Fed Raises Again but Cap Rates Aren’t Budging

By on June 14th, 2018

Preliminary figures for May suggest that U.S. deal volume slipped again in the month. Pricing, though, continues to remain tight, with cap rates at or near record low levels.

Low cap rates and uncertainty on what happens next is part of the reason why deal volume fell in May. Just yesterday, in a move that had been expected for some time, the Federal Reserve raised its target range for the fed funds rate by 25 bps to 1.75%-2%. The minutes of the meeting show expectations for additional rate hikes in 2018.

This move on the short end of the yield curve might push up longer-term rates such as the 10yr US Treasury. The fear is that upward pressure on the long end of the yield curve would push up both the cost of financing and cap rates. It can be challenging to buy now if you expect some price concessions later.

To date, however, cap rates have not moved. The chart below summarizes the levels of cap rates in May relative to the cyclic highs and lows for each sector. The apartment and industrial sectors stood absolutely at the lowest levels relative to historical trends at 5.6% and 6.4%, respectively. Hotel cap rates stood at about their long-run average of 8.6%. Other property types have cap rates that are up slightly from historic lows, but not on the scale of the significant moves in interest rates seen so far in 2018.

1806 USCT preview cap rates-01

There is an expectation in the marketplace that with deal volume down from the highs seen in 2015, prices should follow. Investors looking to buy assets certainly have that expectation, almost a wish, really. But current owners often have little incentive to sell at this point.

On June 20 Real Capital Analytics will publish the new issue of US Capital Trends. This edition reports on May 2018 pricing and deal activity across the property types and examines trends in the single-tenant market.

Jim Costello

Jim Costello

Senior Vice President

Jim Costello has worked in the CRE space on issues of urban economics since 1990, including a 20-year stint at Torto Wheaton Research. Jim expanded the reach of the Torto Wheaton Research team developing forecasts of global market fundamentals. He also developed approaches to pair the forecast results with frameworks to answer investor questions on asset values and relative investment opportunities.

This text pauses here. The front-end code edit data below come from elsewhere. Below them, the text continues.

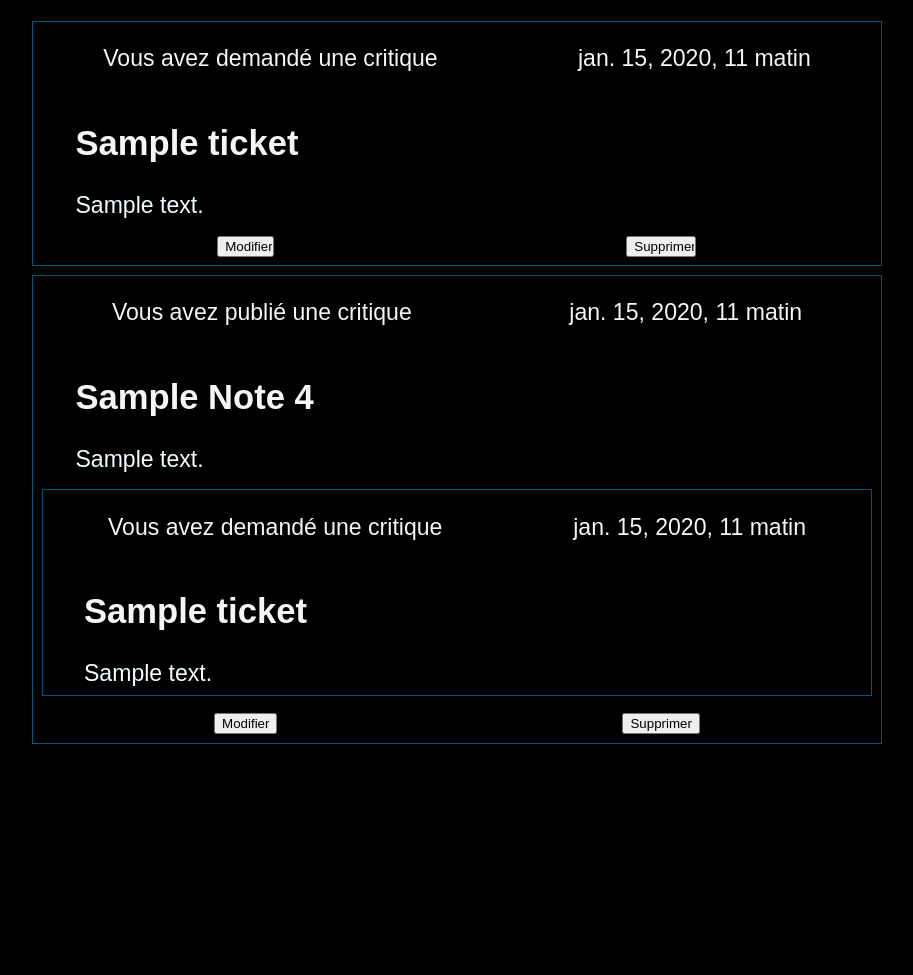
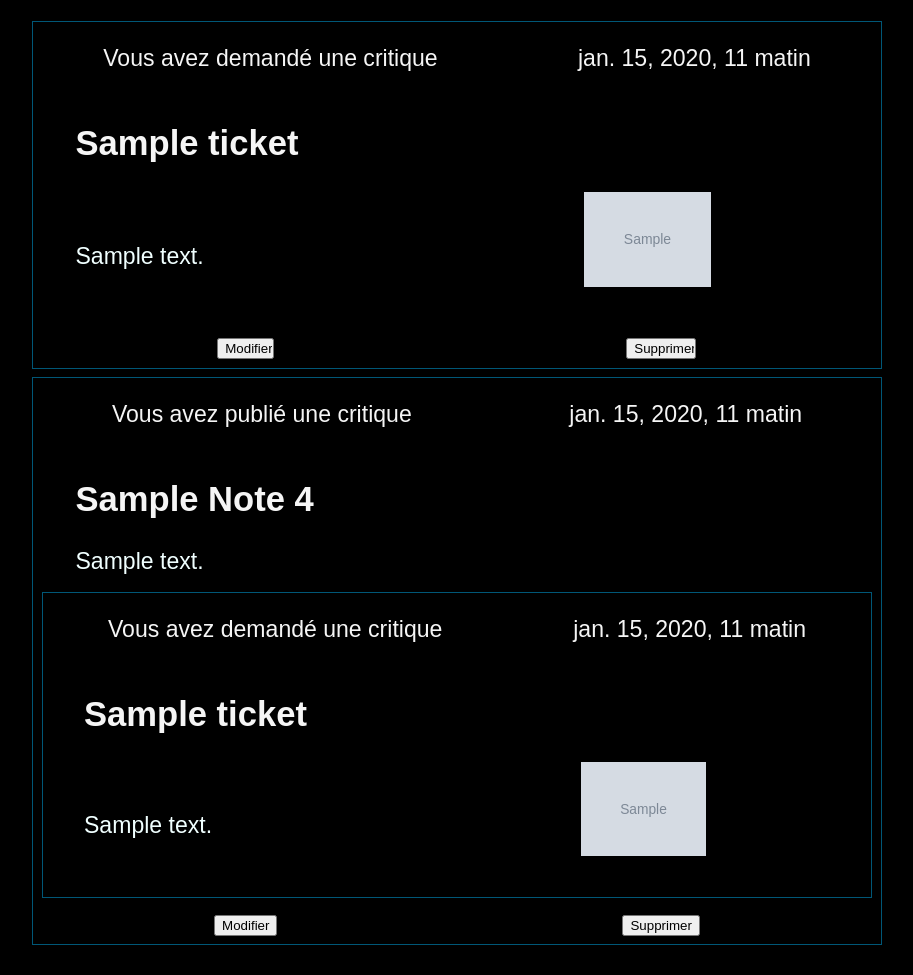
Before and after one commit to ML-coder-60/projet9, a Django app: page /flux/ in a window 1280 px wide. Shown: the part 81-1056 px from the top of the page, without its empty margins (183-1096 px from the left). Before the commit the page ends 825 px from the top, so only its background shows below. Run offline with Django 3.2, Linux system fonts and the light colour scheme; a user stored in the database is signed in; data comes from the database, SQL or seed files in the repository; tables that the repository leaves empty hold one stand-in row (values such as "Sample post"); grey boxes marked "Sample" are stand-in pictures.

Commit message:
Ajout gestion des images

```diff
--- a/blog/forms.py
+++ b/blog/forms.py
@@ -40,9 +40,6 @@ class EditTicketForm(forms.Form):
 
 
 class TicketForm(forms.ModelForm):
-    def __init__(self, *args, **kwargs):
-        super(TicketForm, self).__init__(*args, **kwargs)
-
     class Meta:
         model = Ticket
         exclude = ['user', 'time_created']
@@ -53,9 +50,6 @@ class PostForm(forms.Form):
 
 
 class ReviewForm(forms.ModelForm):
-    def __init__(self, *args, **kwargs):
-        super(ReviewForm, self).__init__(*args, **kwargs)
-
     class Meta:
         model = Review
         exclude = ['ticket', 'user', 'time_created']
--- a/blog/templates/blog/create_ticket.html
+++ b/blog/templates/blog/create_ticket.html
@@ -2,7 +2,7 @@
 {% block content %}
     <div class="create_ticket">
         <h2>Créer un Ticket</h2>
-        <form method="post">
+        <form method="post" enctype="multipart/form-data">
             <p> Titre </p>
             {{ticket_form.title}}
             <p> Description </p>
--- a/blog/templates/blog/view_review.html
+++ b/blog/templates/blog/view_review.html
@@ -29,8 +29,13 @@
                 <div class="title_ticket">
                 <h2>{{ ticket.title }}</h2>
                 </div>
-                <div class="description_ticket">
-                    <p>{{ ticket.description }}</p>
+                <div class="body_ticket">
+                    <div class="description_ticket">
+                        <p>{{ ticket.description }}</p>
+                    </div>
+                    <div class="image_ticket">
+                        <img src={{ ticket.image.url }} alt={{post.title}}>
+                    </div>
                 </div>
             {% endif %}
         {% endfor %}
--- a/blog/templates/blog/view_ticket.html
+++ b/blog/templates/blog/view_ticket.html
@@ -3,15 +3,20 @@
         {% if user.id == post.user_id %}
            <p> Vous avez demandé une critique </p>
         {% else %}
-            <p> {{ user }} a demandé une critique </p>
+            <p> {{ post.user }} a demandé une critique </p>
         {% endif %}
         <p>{{post.time_created}}</p>
     </div>
     <div class="title_ticket">
         <h2>{{ post.title }}</h2>
     </div>
-    <div class="description_ticket">
+    <div class="body_ticket">
+        <div class="description_ticket">
             <p>{{ post.description }}</p>
+        </div>
+        <div class="image_ticket">
+            <img src={{ post.image.url }} alt={{post.title}}>
+        </div>
     </div>
     <div class="post_ticket">
         {% if user.id == post.user_id %}
--- a/blog/views.py
+++ b/blog/views.py
@@ -22,8 +22,8 @@ def subscription(request):
     # list les id user (abonnments possibles)  ( les users - les abonements - l'utilisateur )
     my_subscription_user_id = [x.followed_user_id for x in my_subscription_user]
     my_subscription_user_id.append(request.user.id)
+
     subcribe = forms.UserSubcribeForm(exclude=my_subscription_user_id)
-
     unsubcribe = forms.UnSubcribeForm()
 
     if request.method == 'POST':
@@ -64,7 +64,7 @@ def subscription(request):
 @login_required
 def new_ticket(request):
     if request.method == 'POST':
-        ticket_form = forms.TicketForm(request.POST)
+        ticket_form = forms.TicketForm(request.POST, request.FILES)
         if ticket_form.is_valid():
             create_ticket = ticket_form.save(commit=False)
             create_ticket.user = request.user
@@ -86,10 +86,7 @@ def edit_ticket(request, ticket_id):
             if edit_form.is_valid():
                 edit_form.save()
                 return redirect('posts')
-    context = {
-        'edit_form': edit_form,
-        'edit_ticket': tag_update_ticket
-    }
+    context = {'edit_form': edit_form, 'edit_ticket': tag_update_ticket}
     return render(request, 'blog/edit_ticket.html', context=context)
 
 
@@ -103,10 +100,7 @@ def delete_ticket(request, ticket_id):
             if delete_form.is_valid():
                 ticket.delete()
                 return redirect('posts')
-    context = {
-        'delete_form': delete_form,
-        'ticket_name': ticket.title
-    }
+    context = {'delete_form': delete_form, 'ticket_name': ticket.title}
     return render(request, 'blog/delete_ticket.html', context=context)
 
 
@@ -153,10 +147,7 @@ def new_review(request):
                 create_review.save()
                 return redirect('posts')
             else:
-                context = {
-                    'ticket_form': ticket_form,
-                    'review_form': review_form,
-                    }
+                context = {'ticket_form': ticket_form, 'review_form': review_form,}
                 return render(request, 'blog/create_ticket_review.html', context=context)
     return redirect('/')
 
@@ -172,10 +163,7 @@ def edit_review(request, review_id):
             if edit_form.is_valid():
                 edit_form.save()
                 return redirect('posts')
-    context = {
-        'edit_form': edit_form,
-        'tag_update_review': tag_update_review
-    }
+    context = {'edit_form': edit_form, 'tag_update_review': tag_update_review}
     return render(request, 'blog/edit_review.html', context=context)
 
 
@@ -189,10 +177,7 @@ def delete_review(request, review_id):
             if delete_form.is_valid():
                 review.delete()
                 return redirect('posts')
-    context = {
-        'delete_form': delete_form,
-        'review_headline': review.headline
-    }
+    context = {'delete_form': delete_form, 'review_headline': review.headline}
     return render(request, 'blog/delete_review.html', context=context)
 
 
@@ -203,20 +188,31 @@ def feed(request):
         ticket = Ticket.objects.filter(user=request.user.id).annotate(
                     content_type=Value('TICKET', CharField()), is_review=Count('review')
                     )
+
+        id_review_subscription_user = []
     if request.path == "/flux/":
-        my_id_subscription_user = [x.followed_user_id for x in UserFollows.objects.filter(user=request.user.id)]
-        ticket = Ticket.objects.filter(Q(user=request.user.id) | Q(user__in=my_id_subscription_user)).annotate(
+        id_subscription_user = [x.followed_user_id for x in UserFollows.objects.filter(user=request.user.id)]
+        ticket = Ticket.objects.filter(Q(user=request.user.id) | Q(user__in=id_subscription_user)).annotate(
                 content_type=Value('TICKET', CharField()),
                 is_review=Count('review')
             )
 
+        review_subscription_user = Review.objects.filter(Q(user__in=id_subscription_user)).annotate(
+                    content_type=Value('REVIEW', CharField())
+                )
+        id_review_subscription_user = [x.user_id for x in review_subscription_user]
+
     ticket_id = [x.id for x in ticket]
-
-    review = Review.objects.filter(Q(user=request.user.id) | Q(ticket__in=ticket_id)).annotate(
-                content_type=Value('REVIEW', CharField())
+    review = Review.objects.filter(
+                    Q(user=request.user.id) |
+                    Q(ticket__in=ticket_id) |
+                    Q(user__in=id_review_subscription_user)
+                ).annotate(
+                    content_type=Value('REVIEW', CharField() )
                 )
 
     all_ticket = Ticket.objects.all()
+
     posts = sorted(chain(ticket, review), key=lambda post: post.time_created, reverse=True)
 
     if request.path == "/posts/":
--- a/litreview/settings.py
+++ b/litreview/settings.py
@@ -142,3 +142,7 @@ LOGIN_URL = '/'
 LOGIN_REDIRECT_URL = 'flux'
 
 LOGOUT_URL = LOGIN_URL
+
+
+MEDIA_URL = '/media/'
+MEDIA_ROOT = BASE_DIR.joinpath('media/')
--- a/litreview/static/css/style.css
+++ b/litreview/static/css/style.css
@@ -134,6 +134,15 @@ text-align: center;
     display: flex;
 }
 
+.image_ticket{
+    width: 30%;
+    padding-bottom: 5%
+}
+
+.body_ticket {
+    display: flex;
+    flex-direction: row;
+}
 
 .header_ticket, .ask_create_posts, .header_review {
     justify-content: space-around;
--- a/litreview/urls.py
+++ b/litreview/urls.py
@@ -13,6 +13,8 @@ Including another URLconf
     1. Import the include() function: from django.urls import include, path
     2. Add a URL to urlpatterns:  path('blog/', include('blog.urls'))
 """
+from django.conf import settings
+from django.conf.urls.static import static
 from django.contrib import admin
 from django.urls import path
 
@@ -45,3 +47,6 @@ urlpatterns = [
     path('review/<int:review_id>/delete', views.delete_review, name='delete_review'),
     path('subscription/', views.subscription, name='subscription')
 ]
+
+if settings.DEBUG:
+    urlpatterns += static(settings.MEDIA_URL, document_root=settings.MEDIA_ROOT)
```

In the aftermath of the Global Financial Crisis, Jim provided advice to the Treasury Department and helped educate these professionals on commercial real estate performance. Jim is a member of the Commercial Board of Governors of the Mortgage Bankers Administration, where he helps policy makers understand the commercial real estate industry.

Jim is expanding the capabilities of the Real Capital Analytics team on issues of real estate market dynamics. Jim has a master’s degree in economics and is a member of the Counselors of Real Estate.